The protein kinase activities of the various Kit mutants 200-500 ng were assayed in the presence or absence of inhibitors, 20 mM Tris-HCl, pH 7.6, 3 mM MnCl2, 3 mM MgCl2, 1 mM DTT, 10 μM Na3VO4, 3 μg/mL poly(Glu,Tyr) 4:1, 1% DMSO, 1.5 μM ATP (γ-[33P]-ATP 0.1 μCi). The assay (30 μL) was carried out in 96-well plates at ambient temperature for 30 minutes and the reaction terminated by the addition of 20 μL of 125 mM EDTA. Subsequently, 30 μl of the reaction mixture were transferred onto Immobilon-PVDF membrane (Millipore, Bedford, Mass., USA) previously soaked for 5 minutes with methanol, rinsed with water, then soaked for 5 minutes with 0.5% H3PO4 and mounted on vacuum manifold with disconnected vacuum source. After spotting all samples, vacuum was connected and each well rinsed with 200 μL 0.5% H3PO4. Membranes were removed and washed 4× on a shaker with 1.0% H3PO4, once with ethanol.
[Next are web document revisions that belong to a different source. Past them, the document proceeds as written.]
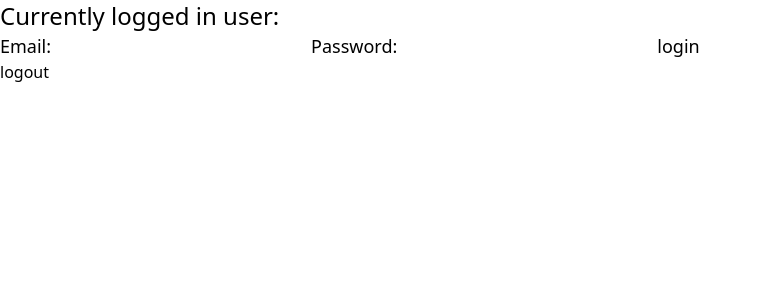
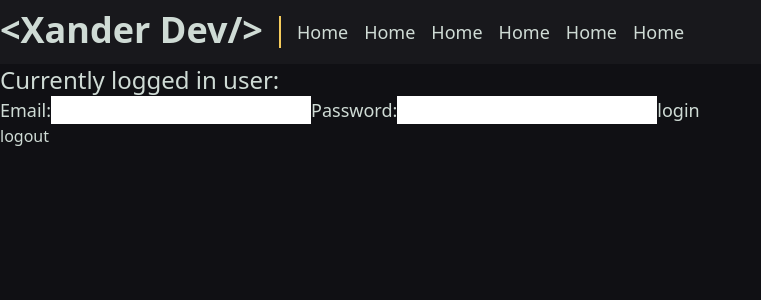
Before and after one commit to XanderV2001/docker-web-portal, a Vue app: page / in a window 1280 px wide. Shown: the top 300 px of the page, without its empty margins (0-761 px from the left). Built offline with nearby package versions, Linux system fonts and the light colour scheme; no server answers.

Commit message:
Updated color pallete + started working on navbar

```diff
--- a/src/App.vue
+++ b/src/App.vue
@@ -1,7 +1,7 @@
 <script setup lang="ts">
 import { Account, Models } from 'appwrite';
 import { onMounted, ref, Ref } from 'vue';
-import { useAppwrite } from './code/appwrite';
+import { useAppwrite, logout } from './code/appwrite';
 
 const user: Ref<Models.Account<Models.Preferences> | null> = ref(null);
 const email: Ref<HTMLInputElement | null> = ref(null);
@@ -11,7 +11,6 @@ const account = new Account(useAppwrite());
 
 
 onMounted(() => {
-
   try {
     const promise = account.get();
 
@@ -22,11 +21,6 @@ onMounted(() => {
 
   }
 });
-
-const logout = () => {
-  account.deleteSession("current");
-}
-
 
 const login = () => {
 
@@ -42,8 +36,27 @@ const login = () => {
 </script>
 
 <template>
-  <div class="text-2xl">
-    <h1>Currently logged in user: {{ user?.name }}</h1>
+  <div class="min-h-screen w-screen bg-primary-darker text-secondary">
+
+    <section class="h-16 flex items-center bg-primary gap-4">
+
+      <p class="text-4xl font-semibold pb-1">&lt;Xander Dev/&gt;</p>
+
+      <div class="text-4xl border-accent border h-8"></div>
+
+      <nav class="text-lg gap-4 flex">
+        <RouterLink to="/" class="hover:underline">Home</RouterLink>
+        <RouterLink to="/" class="hover:underline">Home</RouterLink>
+        <RouterLink to="/" class="hover:underline">Home</RouterLink>
+        <RouterLink to="/" class="hover:underline">Home</RouterLink>
+        <RouterLink to="/" class="hover:underline">Home</RouterLink>
+        <RouterLink to="/" class="hover:underline">Home</RouterLink>
+      </nav>
+
+    </section>
+
+    <div class="text-2xl ">
+      Currently logged in user: {{ user?.name }}
     </div>
 
     <div class="text-lg">
@@ -56,6 +69,6 @@ const login = () => {
 
 
     <input type="button" value="logout" id="logout" @click="logout">
-
     <RouterView />
+  </div>
 </template>
--- a/tailwind.config.cjs
+++ b/tailwind.config.cjs
@@ -2,7 +2,14 @@
 module.exports = {
   content: ["./index.html", "./src/**/*.{js,ts,jsx,tsx,vue}"],
   theme: {
-    extend: {},
+    extend: {
+      colors: {
+        accent: "#F5CB5C",
+        primary: "#18181c",
+        "primary-darker": "#101014",
+        secondary: "#cfdbd5",
+      },
+    },
   },
   plugins: [],
 };
```
Lines whose indentation alone changed are shown as unchanged.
Membranes were counted after drying at ambient temperature, mounting in Packard TopCount 96-well frame, and addition of 10 μL/well of Microscint (Packard). IC50 values were calculated by linear regression analysis of the percentage inhibition of each compound in duplicate, at 4 concentrations (usually 0.01, 0.1, 1 and 10 μM). One unit of protein kinase activity is defined as 1 nmole of 33P transferred from [γ33P]ATP to the substrate protein/minute/mg of protein at RT.